[Extracted information]
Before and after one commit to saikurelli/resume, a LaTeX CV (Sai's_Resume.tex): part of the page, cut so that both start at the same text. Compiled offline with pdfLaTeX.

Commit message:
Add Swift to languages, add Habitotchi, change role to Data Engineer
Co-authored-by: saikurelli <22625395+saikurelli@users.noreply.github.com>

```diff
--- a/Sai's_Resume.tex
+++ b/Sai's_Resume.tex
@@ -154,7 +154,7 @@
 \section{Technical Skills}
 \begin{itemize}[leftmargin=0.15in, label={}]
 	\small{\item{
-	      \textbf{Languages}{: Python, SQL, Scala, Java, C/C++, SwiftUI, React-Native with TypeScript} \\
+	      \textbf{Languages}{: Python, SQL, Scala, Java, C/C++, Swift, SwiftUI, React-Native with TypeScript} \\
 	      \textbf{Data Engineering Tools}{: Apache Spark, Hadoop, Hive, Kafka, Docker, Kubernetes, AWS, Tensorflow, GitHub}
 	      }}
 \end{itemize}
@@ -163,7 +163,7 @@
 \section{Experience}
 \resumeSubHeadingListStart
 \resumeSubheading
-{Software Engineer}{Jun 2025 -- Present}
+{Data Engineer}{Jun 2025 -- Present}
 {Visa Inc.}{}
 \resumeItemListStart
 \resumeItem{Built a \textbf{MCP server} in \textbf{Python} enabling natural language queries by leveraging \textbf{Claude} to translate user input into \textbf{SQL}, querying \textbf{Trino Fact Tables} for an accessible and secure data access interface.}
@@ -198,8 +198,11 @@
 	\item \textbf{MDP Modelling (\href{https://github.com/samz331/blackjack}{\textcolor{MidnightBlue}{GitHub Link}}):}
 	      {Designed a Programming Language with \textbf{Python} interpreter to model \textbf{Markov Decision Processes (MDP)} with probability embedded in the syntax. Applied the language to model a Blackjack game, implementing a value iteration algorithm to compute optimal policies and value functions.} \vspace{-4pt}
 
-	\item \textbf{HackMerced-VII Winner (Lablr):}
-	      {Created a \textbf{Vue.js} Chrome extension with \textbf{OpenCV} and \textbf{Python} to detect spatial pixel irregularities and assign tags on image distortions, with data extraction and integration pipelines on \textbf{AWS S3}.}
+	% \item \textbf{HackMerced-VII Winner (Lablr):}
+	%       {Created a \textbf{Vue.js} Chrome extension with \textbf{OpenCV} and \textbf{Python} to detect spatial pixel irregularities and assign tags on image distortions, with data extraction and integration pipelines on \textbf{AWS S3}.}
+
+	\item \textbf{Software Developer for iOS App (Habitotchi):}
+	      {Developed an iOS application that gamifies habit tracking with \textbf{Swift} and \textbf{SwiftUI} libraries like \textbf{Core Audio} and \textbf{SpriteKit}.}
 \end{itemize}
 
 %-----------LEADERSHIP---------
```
--
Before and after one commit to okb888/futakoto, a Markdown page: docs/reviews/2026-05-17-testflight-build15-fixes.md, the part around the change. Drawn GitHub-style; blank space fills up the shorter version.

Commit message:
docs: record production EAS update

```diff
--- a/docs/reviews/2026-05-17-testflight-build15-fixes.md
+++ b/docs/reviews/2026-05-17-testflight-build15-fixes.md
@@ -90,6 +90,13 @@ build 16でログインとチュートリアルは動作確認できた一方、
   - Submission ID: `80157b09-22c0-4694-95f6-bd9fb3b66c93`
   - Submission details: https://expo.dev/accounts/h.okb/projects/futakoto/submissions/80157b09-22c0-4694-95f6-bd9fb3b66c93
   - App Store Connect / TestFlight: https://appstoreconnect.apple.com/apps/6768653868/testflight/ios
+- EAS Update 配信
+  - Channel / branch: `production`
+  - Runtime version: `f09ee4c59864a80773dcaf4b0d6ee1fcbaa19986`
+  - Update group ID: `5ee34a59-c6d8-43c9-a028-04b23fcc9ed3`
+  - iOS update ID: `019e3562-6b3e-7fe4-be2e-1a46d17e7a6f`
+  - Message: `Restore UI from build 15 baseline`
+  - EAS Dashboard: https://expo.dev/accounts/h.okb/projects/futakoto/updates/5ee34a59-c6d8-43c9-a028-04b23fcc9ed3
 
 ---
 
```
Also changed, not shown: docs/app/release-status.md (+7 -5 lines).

[Exercise instructions] Go through the records above. Copy each line in which the string "Winner" appears.

[Written solution]
-	\item \textbf{HackMerced-VII Winner (Lablr):}
+	% \item \textbf{HackMerced-VII Winner (Lablr):}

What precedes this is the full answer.